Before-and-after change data
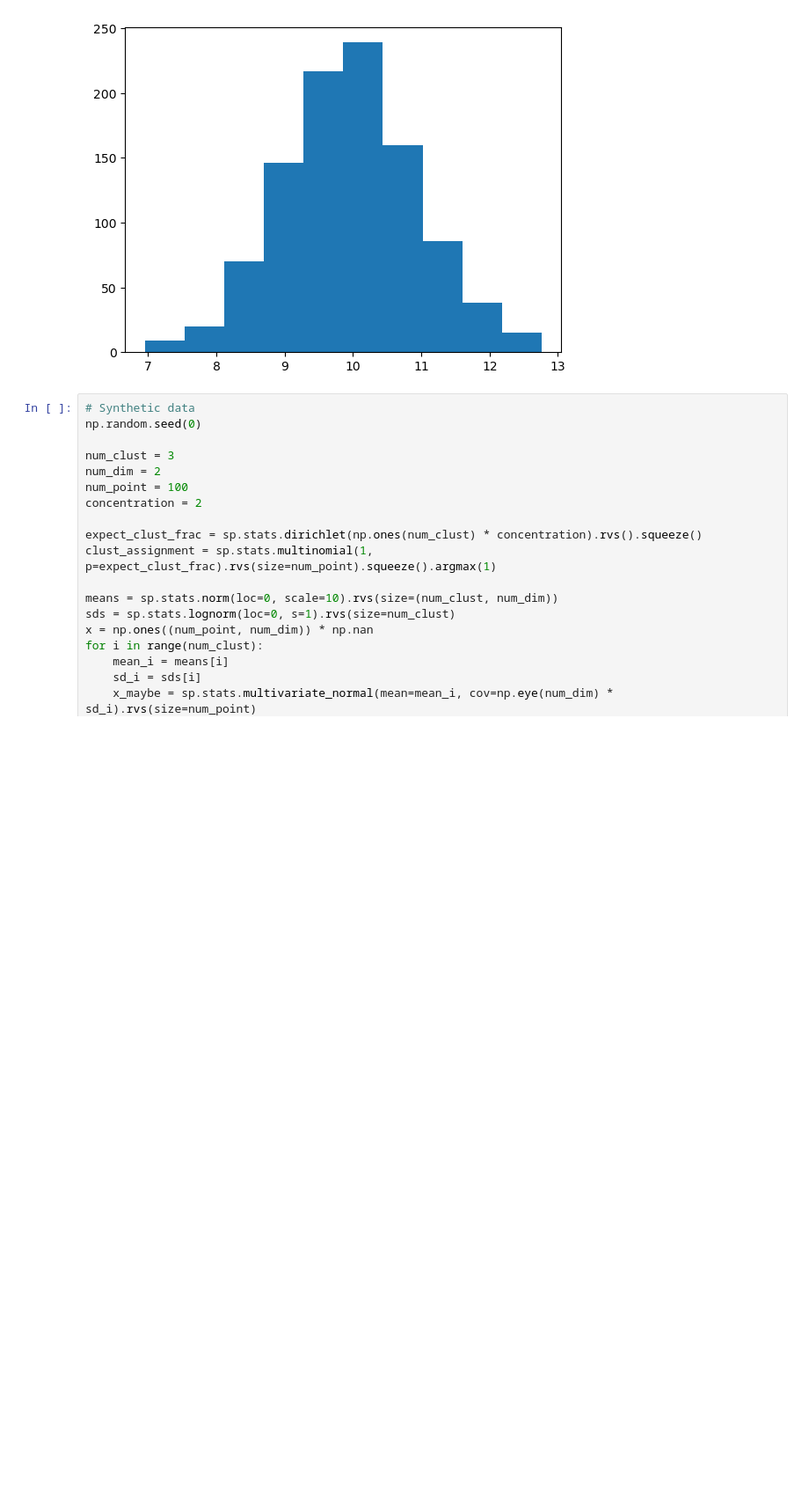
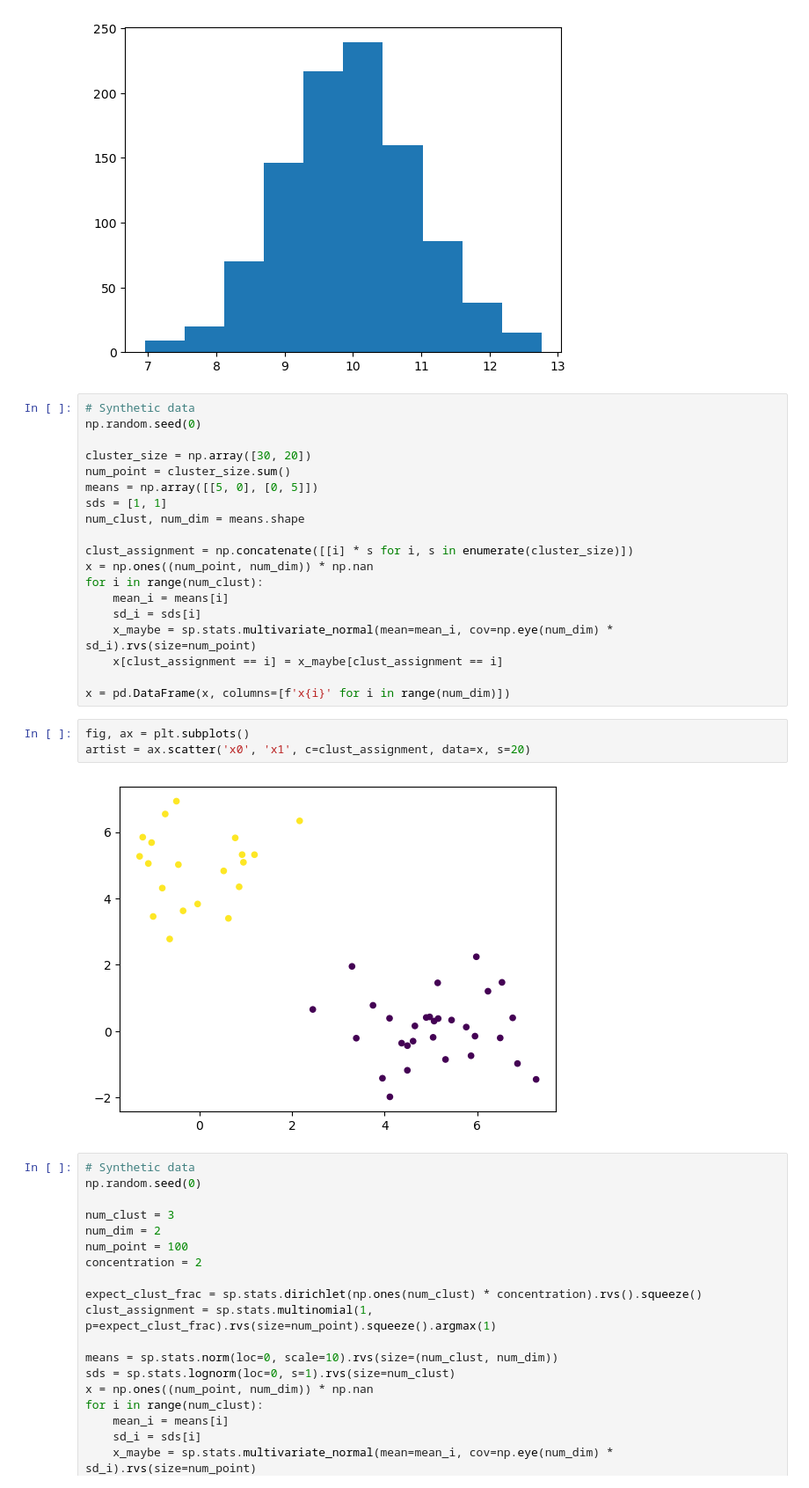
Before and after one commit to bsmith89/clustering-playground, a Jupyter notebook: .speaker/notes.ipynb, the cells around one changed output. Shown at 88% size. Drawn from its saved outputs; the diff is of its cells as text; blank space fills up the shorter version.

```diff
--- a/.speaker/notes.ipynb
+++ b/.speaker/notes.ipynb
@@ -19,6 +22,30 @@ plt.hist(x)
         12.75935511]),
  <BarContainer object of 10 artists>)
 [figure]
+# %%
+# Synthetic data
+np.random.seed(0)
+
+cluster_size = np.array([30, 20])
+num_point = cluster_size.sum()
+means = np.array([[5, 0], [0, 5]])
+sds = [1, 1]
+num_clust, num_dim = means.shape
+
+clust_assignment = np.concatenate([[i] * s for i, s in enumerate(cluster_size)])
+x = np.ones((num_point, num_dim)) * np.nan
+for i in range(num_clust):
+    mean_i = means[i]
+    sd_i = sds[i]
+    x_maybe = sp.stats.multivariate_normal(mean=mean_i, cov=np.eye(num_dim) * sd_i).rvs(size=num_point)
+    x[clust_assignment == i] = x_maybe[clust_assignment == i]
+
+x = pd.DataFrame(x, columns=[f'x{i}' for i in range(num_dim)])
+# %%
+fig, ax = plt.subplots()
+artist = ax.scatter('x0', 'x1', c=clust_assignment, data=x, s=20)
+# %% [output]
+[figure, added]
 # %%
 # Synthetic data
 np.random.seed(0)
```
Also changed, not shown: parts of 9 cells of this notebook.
...
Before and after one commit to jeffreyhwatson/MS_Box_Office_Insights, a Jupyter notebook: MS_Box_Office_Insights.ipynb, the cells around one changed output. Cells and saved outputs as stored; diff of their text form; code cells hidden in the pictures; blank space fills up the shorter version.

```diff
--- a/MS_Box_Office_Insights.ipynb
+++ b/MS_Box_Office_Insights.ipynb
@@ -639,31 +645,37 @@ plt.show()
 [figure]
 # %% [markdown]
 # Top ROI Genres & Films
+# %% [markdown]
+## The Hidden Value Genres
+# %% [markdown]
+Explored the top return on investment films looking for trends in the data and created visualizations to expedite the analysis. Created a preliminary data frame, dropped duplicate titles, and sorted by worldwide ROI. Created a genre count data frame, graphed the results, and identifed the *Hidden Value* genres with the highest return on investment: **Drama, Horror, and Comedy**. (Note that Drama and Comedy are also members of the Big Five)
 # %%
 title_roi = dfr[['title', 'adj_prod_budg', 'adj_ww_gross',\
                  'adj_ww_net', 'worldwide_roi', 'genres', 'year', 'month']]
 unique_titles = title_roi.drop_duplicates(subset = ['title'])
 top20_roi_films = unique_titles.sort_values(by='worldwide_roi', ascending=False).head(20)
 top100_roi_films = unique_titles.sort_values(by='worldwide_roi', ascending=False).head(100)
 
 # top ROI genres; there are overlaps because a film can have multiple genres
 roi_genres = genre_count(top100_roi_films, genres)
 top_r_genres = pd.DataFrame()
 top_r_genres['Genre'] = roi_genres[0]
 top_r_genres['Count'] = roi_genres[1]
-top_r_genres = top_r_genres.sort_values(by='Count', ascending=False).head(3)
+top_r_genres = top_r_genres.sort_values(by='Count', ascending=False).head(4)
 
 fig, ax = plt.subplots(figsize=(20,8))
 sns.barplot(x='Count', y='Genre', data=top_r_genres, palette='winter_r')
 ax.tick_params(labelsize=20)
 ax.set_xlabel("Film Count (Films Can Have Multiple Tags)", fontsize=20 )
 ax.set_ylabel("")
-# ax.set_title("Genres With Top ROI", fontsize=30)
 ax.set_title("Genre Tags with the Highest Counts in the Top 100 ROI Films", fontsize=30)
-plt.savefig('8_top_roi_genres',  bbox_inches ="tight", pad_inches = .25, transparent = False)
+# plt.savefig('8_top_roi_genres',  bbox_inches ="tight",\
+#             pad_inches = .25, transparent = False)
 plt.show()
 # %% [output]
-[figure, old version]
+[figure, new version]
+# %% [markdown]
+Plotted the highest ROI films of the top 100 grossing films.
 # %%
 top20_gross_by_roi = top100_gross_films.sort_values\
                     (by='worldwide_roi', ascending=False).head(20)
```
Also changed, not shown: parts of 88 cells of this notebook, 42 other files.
---
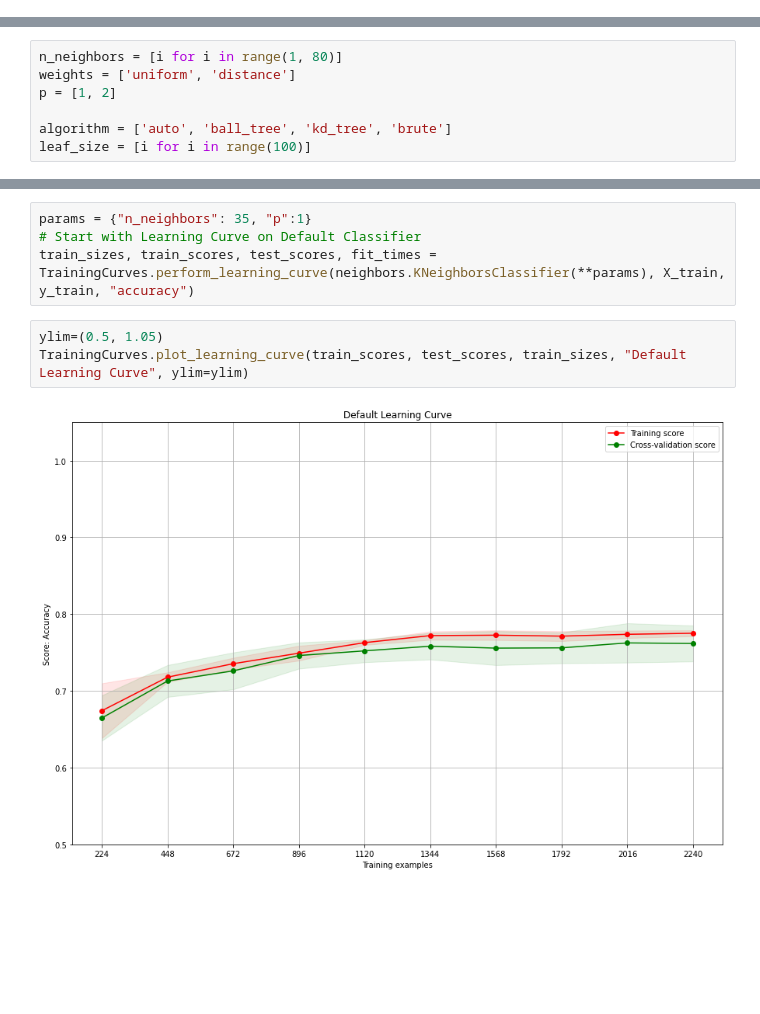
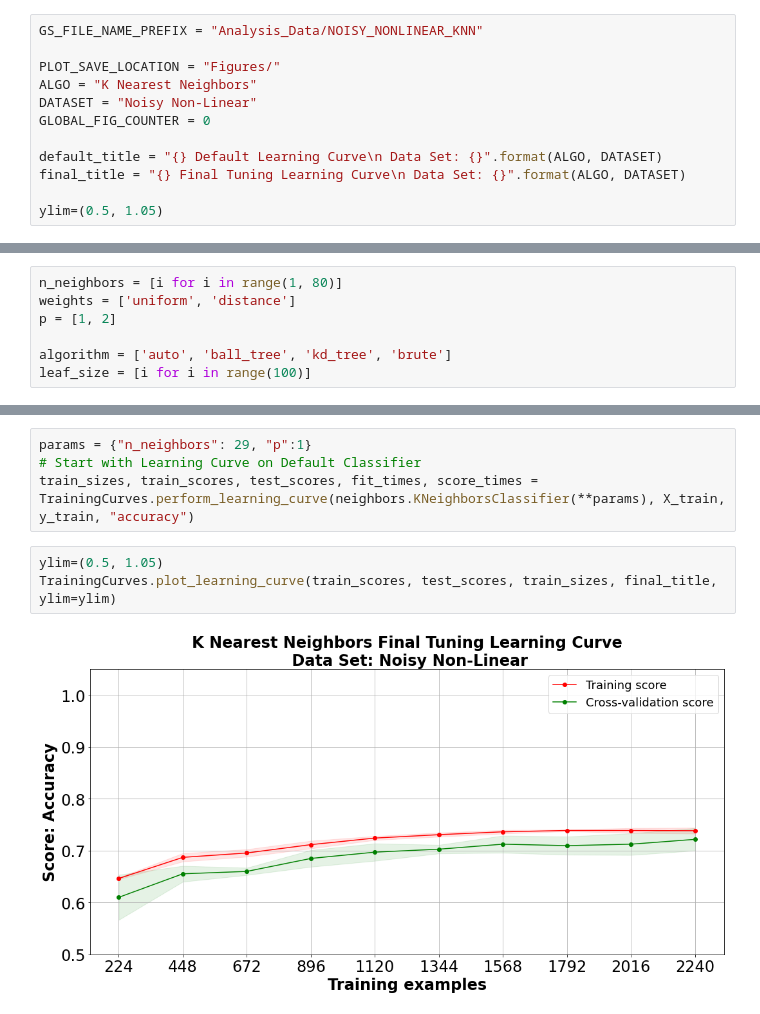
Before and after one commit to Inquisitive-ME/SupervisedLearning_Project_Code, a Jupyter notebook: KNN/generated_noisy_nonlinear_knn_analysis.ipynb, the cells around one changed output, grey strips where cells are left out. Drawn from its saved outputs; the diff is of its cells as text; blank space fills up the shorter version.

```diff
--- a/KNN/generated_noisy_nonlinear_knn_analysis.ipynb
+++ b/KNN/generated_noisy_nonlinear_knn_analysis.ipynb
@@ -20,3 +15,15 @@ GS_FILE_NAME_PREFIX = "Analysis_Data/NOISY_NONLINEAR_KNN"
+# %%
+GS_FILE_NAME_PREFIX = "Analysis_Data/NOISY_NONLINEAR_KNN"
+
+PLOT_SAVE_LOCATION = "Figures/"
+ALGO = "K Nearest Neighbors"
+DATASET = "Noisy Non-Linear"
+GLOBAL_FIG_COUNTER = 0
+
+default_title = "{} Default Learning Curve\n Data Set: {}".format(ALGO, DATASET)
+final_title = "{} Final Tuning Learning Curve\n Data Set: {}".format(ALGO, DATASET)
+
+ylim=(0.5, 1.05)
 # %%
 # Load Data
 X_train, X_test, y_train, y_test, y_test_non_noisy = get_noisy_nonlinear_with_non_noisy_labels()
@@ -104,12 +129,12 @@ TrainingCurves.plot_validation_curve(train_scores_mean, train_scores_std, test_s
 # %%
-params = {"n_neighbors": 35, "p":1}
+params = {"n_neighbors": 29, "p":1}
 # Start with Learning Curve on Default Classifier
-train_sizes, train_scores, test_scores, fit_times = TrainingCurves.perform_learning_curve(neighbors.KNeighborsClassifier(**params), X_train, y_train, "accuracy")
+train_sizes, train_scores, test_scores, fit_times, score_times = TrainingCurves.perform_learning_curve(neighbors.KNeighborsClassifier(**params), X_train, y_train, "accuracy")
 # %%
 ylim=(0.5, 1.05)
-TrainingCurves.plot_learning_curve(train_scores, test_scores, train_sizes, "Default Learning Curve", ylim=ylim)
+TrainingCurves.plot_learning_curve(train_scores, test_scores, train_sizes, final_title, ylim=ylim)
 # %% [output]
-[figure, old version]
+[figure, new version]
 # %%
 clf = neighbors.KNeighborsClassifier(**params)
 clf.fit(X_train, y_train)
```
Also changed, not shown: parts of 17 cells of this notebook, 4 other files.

WHAT YOU NEED TO DO
All lines in the entries above that hold the word "speaker" need to be copied.

RESPONSE
Before and after one commit to bsmith89/clustering-playground, a Jupyter notebook: .speaker/notes.ipynb, the cells around one changed output. Shown at 88% size. Drawn from its saved outputs; the diff is of its cells as text; blank space fills up the shorter version.
--- a/.speaker/notes.ipynb
+++ b/.speaker/notes.ipynb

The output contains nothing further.